Aim of the task: Every entry has to be restated word for word.

Input material:
○ ○ ○

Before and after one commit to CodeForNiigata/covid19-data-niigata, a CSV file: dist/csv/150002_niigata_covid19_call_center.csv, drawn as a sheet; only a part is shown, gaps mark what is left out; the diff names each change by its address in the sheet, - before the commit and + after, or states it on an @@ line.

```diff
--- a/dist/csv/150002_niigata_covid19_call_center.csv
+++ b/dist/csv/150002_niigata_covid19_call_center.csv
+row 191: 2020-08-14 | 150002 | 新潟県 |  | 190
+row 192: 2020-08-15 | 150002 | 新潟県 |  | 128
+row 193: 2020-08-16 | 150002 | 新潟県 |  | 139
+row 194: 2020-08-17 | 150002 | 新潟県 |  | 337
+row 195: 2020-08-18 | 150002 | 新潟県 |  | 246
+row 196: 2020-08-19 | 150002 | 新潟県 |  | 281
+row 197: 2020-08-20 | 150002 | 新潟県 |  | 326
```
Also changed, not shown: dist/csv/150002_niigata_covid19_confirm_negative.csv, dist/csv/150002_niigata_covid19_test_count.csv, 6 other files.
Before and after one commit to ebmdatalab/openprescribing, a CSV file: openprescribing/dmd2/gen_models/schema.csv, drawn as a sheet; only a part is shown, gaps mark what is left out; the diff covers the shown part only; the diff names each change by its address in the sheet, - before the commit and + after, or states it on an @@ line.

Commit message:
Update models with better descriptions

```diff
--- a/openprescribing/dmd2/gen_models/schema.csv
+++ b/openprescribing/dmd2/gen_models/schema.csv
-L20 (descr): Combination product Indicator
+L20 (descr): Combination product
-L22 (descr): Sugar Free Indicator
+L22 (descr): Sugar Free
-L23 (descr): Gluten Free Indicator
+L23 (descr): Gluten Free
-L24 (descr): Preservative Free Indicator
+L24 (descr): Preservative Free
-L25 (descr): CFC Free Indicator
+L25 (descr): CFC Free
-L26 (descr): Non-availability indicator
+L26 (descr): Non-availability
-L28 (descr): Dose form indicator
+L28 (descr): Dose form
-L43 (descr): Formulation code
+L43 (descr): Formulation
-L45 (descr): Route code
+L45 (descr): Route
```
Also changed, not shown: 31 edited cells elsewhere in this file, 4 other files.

○ ○ ○

Task output:
Before and after one commit to CodeForNiigata/covid19-data-niigata, a CSV file: dist/csv/150002_niigata_covid19_call_center.csv, drawn as a sheet; only a part is shown, gaps mark what is left out; the diff names each change by its address in the sheet, - before the commit and + after, or states it on an @@ line.

```diff
--- a/dist/csv/150002_niigata_covid19_call_center.csv
+++ b/dist/csv/150002_niigata_covid19_call_center.csv
+row 191: 2020-08-14 | 150002 | 新潟県 |  | 190
+row 192: 2020-08-15 | 150002 | 新潟県 |  | 128
+row 193: 2020-08-16 | 150002 | 新潟県 |  | 139
+row 194: 2020-08-17 | 150002 | 新潟県 |  | 337
+row 195: 2020-08-18 | 150002 | 新潟県 |  | 246
+row 196: 2020-08-19 | 150002 | 新潟県 |  | 281
+row 197: 2020-08-20 | 150002 | 新潟県 |  | 326
```
Also changed, not shown: dist/csv/150002_niigata_covid19_confirm_negative.csv, dist/csv/150002_niigata_covid19_test_count.csv, 6 other files.
Before and after one commit to ebmdatalab/openprescribing, a CSV file: openprescribing/dmd2/gen_models/schema.csv, drawn as a sheet; only a part is shown, gaps mark what is left out; the diff covers the shown part only; the diff names each change by its address in the sheet, - before the commit and + after, or states it on an @@ line.

Commit message:
Update models with better descriptions

```diff
--- a/openprescribing/dmd2/gen_models/schema.csv
+++ b/openprescribing/dmd2/gen_models/schema.csv
-L20 (descr): Combination product Indicator
+L20 (descr): Combination product
-L22 (descr): Sugar Free Indicator
+L22 (descr): Sugar Free
-L23 (descr): Gluten Free Indicator
+L23 (descr): Gluten Free
-L24 (descr): Preservative Free Indicator
+L24 (descr): Preservative Free
-L25 (descr): CFC Free Indicator
+L25 (descr): CFC Free
-L26 (descr): Non-availability indicator
+L26 (descr): Non-availability
-L28 (descr): Dose form indicator
+L28 (descr): Dose form
-L43 (descr): Formulation code
+L43 (descr): Formulation
-L45 (descr): Route code
+L45 (descr): Route
```
Also changed, not shown: 31 edited cells elsewhere in this file, 4 other files.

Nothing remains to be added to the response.